During 2010, the Museum of the Royal Pharmaceutical Society was heavily involved in the research and filming of a BBC2 series Victorian Pharmacy.
A selection of objects from the Museum’s collection and Briony Hudson, Keeper of the Museum Collections, were both filmed for the series. The researchers for the programme and the accompanying book drew heavily on the Museum’s collections and expertise to inspire and inform their work. The participants, particularly pharmacist Professor Nick Barber, used the Museum to support his exploration of the profession’s Victorian heritage.
Want to know more about the series?
For articles about the series click here.
To transfer to the BBC2 website click here.
Want to know more about Victorian pharmacy?
There are numerous resources on the Museum’s webpages that can support your own research into Victorian pharmacy practice and people. If you can’t find what you’re looking for, please contact us with details of your enquiry and we’ll do our best to help.
Our information sheet series includes details of equipment and items that were familiar to those working and visiting a Victorian pharmacy.
The Pharmaceutical Society was founded in 1841. Throughout the Victorian period, its members and staff worked hard to establish the profession.
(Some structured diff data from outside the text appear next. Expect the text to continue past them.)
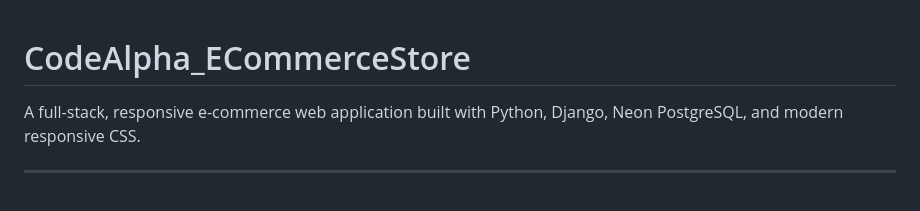
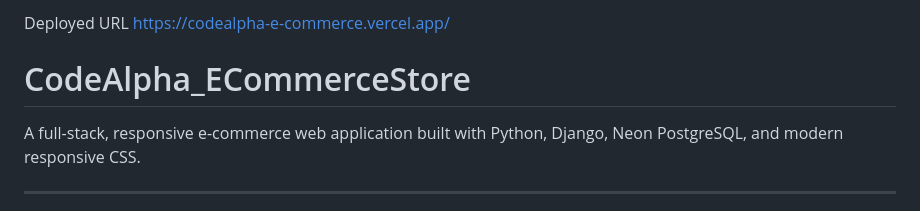
Before and after one commit to karthikbavireddy/Code_Alpha-e-Commerece, a Markdown page: README.md, the part around the change. Drawn GitHub-style.

Commit message:
Add deployed URL to README

```diff
--- a/README.md
+++ b/README.md
@@ -1,3 +1,4 @@
+Deployed URL https://codealpha-e-commerce.vercel.app/
 # CodeAlpha_ECommerceStore
 
 A full-stack, responsive e-commerce web application built with Python, Django, Neon PostgreSQL, and modern responsive CSS.
```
Find out more with our information sheets on the History of the Society.
If you are interested in investing a pharmacist working in the 19th century, we can point you in the right direction, or carry out research on your behalf with our People and Premises Research Service.
One of the most significant developments in the late Victorian social history of pharmacy was the establishment of women as equals in the pharmacy profession. Our online exhibition tells the story.
Jacob Bell, founder of the Pharmaceutical Society, was not just a pharmacist and politician. Through his patronage of the arts, he held a key position in Victorian society. Most famously, Bell acted as business manager for his friend, Sir Edwin Landseer. Find out about Bell’s life and the circle of artists surrounding him in our Jacob Bell online exhibition.
A number of pharmacist working in the 19th century (and earlier) were talented innovators – and created a range of household items that are familiar to us today. Is pharmacy ‘the mother of invention’? Judge for yourself by investigating our online exhibition.
If you want a helping hand to get started with your own research in pharmacy history, or are an experienced researcher looking for information about resources and collections, our online guide, Discovering pharmacy history will provide you with the support you need.